The Sinhalese people settled on Sri Lanka in the 6th century and ruled over the territory for 10 centuries. The Sinhalese monarchy was disestablished with the arrival of European colonists, in the form of the Portuguese in the 16th century and the Dutch in the 17th century.
After 1815, however, the entire island was put under the control of the British, which led to much resistance. The Uva Rebellion of 1818 and the Matale Rebellion of 1848 were both a result of rising local tensions under British rule. The country gained independence from the British Empire in 1948 but remained a Dominion of the Commonwealth.
It was only in 1972 that Sri Lanka broke all ties with Britain and became a republic, introducing its own constitution and head of state. Soon after full independence, however, the country was thrust into a violent and prolonged civil war between the Sri Lankan government and separatist Tamil movement fighting for an independent Tamil state.
The civil war ended after 26 years in 2009 when the leader of the Tamil Tiger movement was killed by the Sri Lankan military. Today, Sri Lanka has welcomed a new president, has opened up areas of the country that were formerly closed during the war, and begun a new chapter in its history.
Sir Lanka’s culture is extremely rich, largely because it has had time to cultivate and develop across the centuries. The country’s culture has been influenced by its regional neighbors, most notably Southern India. Such influences are evident mainly in the Sri Lankan cuisine and music. Evidence of the country’s colonial history can also be seen, especially in such recreational activities as tea drinking and the popular sport of cricket.
The main influence for Sri Lankan cuisine is most obviously the Southern Indian region. Some local restaurants even label their dishes as both Sri Lankan and Southern Indian. Ingredients like coconut milk, lime juice, chilies, pickles, and fruit chutneys are descendants of Southern Indian fare. The long-standing tradition of tea-drinking is, however, a distinctly British influence.

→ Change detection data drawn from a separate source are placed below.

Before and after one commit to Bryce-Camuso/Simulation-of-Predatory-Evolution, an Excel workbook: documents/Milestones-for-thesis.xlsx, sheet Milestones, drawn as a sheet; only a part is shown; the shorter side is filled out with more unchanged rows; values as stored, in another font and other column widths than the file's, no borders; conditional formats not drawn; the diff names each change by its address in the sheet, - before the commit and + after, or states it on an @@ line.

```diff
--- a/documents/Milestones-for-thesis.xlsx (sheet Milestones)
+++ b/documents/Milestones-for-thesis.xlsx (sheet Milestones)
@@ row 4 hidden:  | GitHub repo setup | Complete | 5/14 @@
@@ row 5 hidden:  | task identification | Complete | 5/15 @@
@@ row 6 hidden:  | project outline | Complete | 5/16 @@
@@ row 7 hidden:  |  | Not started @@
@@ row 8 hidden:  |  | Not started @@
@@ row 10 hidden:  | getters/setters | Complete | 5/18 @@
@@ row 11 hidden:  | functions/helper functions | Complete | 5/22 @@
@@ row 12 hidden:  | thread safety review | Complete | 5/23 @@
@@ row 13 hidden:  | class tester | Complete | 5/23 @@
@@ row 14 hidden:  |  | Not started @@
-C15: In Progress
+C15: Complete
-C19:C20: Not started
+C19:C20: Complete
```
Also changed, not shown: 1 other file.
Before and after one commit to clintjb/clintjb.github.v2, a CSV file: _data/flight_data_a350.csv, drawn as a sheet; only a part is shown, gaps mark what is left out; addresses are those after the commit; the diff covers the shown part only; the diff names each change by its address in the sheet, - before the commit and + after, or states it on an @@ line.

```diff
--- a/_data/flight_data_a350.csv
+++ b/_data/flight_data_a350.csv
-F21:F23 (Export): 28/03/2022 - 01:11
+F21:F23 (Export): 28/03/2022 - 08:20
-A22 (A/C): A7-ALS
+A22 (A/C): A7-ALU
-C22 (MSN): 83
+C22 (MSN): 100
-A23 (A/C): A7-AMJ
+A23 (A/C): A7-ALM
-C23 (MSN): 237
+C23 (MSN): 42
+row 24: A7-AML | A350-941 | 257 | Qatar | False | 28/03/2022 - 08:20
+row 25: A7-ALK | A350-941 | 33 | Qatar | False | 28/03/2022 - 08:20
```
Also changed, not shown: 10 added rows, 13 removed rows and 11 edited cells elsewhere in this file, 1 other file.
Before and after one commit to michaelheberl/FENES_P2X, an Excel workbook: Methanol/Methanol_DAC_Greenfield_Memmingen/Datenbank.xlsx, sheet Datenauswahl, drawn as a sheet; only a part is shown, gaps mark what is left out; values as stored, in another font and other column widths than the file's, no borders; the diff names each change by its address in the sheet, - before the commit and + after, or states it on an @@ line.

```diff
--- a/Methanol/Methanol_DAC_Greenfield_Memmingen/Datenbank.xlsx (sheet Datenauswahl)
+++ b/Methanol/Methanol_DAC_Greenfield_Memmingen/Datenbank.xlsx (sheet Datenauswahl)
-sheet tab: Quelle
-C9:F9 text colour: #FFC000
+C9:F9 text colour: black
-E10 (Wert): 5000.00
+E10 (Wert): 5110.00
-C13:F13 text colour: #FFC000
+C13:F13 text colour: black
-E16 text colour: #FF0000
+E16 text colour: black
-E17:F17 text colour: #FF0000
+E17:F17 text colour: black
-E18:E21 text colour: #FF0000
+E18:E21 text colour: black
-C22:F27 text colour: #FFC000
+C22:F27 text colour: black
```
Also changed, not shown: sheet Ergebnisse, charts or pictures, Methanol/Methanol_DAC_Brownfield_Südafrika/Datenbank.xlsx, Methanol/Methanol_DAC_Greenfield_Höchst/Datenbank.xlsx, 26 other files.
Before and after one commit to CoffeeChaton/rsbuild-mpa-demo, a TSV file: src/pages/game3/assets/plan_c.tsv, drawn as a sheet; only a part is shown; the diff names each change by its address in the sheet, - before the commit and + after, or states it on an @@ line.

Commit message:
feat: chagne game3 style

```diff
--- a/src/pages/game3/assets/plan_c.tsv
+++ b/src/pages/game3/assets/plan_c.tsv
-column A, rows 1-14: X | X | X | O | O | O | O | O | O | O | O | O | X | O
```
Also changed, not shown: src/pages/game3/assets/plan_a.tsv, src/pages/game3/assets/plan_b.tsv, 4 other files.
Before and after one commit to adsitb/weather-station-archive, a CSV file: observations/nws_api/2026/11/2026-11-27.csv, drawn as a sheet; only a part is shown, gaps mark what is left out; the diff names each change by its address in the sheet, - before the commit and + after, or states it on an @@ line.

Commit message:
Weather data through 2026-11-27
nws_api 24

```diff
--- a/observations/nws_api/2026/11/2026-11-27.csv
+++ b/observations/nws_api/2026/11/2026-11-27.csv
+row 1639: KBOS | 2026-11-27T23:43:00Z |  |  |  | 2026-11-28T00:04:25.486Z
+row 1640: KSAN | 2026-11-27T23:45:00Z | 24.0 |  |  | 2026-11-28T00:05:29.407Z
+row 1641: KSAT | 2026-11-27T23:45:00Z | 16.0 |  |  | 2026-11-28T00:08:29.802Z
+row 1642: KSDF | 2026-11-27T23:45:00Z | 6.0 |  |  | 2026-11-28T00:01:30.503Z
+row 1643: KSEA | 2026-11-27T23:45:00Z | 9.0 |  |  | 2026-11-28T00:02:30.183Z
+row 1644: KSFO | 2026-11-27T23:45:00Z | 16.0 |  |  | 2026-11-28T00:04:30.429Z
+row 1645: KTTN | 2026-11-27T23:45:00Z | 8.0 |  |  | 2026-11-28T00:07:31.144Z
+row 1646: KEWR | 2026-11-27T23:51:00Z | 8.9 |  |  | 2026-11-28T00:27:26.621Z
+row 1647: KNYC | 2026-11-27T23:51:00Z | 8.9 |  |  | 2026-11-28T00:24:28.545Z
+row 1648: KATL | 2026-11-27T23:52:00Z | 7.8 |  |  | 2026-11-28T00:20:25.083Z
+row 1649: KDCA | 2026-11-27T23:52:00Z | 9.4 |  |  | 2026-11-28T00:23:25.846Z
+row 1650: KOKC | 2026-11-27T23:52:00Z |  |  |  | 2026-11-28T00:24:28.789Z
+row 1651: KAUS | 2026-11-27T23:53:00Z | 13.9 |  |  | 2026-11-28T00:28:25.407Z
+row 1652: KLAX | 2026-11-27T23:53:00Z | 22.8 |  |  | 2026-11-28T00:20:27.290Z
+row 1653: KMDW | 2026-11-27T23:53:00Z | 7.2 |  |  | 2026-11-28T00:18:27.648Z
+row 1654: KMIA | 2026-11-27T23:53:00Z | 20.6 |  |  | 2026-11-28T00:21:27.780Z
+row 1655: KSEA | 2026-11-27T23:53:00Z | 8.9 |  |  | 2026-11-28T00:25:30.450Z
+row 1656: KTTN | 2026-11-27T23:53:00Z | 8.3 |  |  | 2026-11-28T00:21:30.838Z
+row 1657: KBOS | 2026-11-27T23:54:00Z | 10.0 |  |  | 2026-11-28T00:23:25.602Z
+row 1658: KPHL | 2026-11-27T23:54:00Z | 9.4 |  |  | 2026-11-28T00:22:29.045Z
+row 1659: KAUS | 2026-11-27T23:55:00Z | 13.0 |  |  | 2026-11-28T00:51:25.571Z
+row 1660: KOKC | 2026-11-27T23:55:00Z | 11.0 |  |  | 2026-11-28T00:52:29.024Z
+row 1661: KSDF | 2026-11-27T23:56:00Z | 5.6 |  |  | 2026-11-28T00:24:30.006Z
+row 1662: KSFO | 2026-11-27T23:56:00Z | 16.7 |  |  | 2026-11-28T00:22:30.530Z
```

Sri Lankan music is heavily influenced by the musical traditions of Portugal and Buddhism. The Portuguese arrived on the island in the 16th century and with them they brought instruments like guitars and ukuleles, and the tradition of the Portuguese ballad. The African slaves who were forced to come to the island by the Portuguese also influenced the music, which is noticeable in the drumming and certain traditional dances.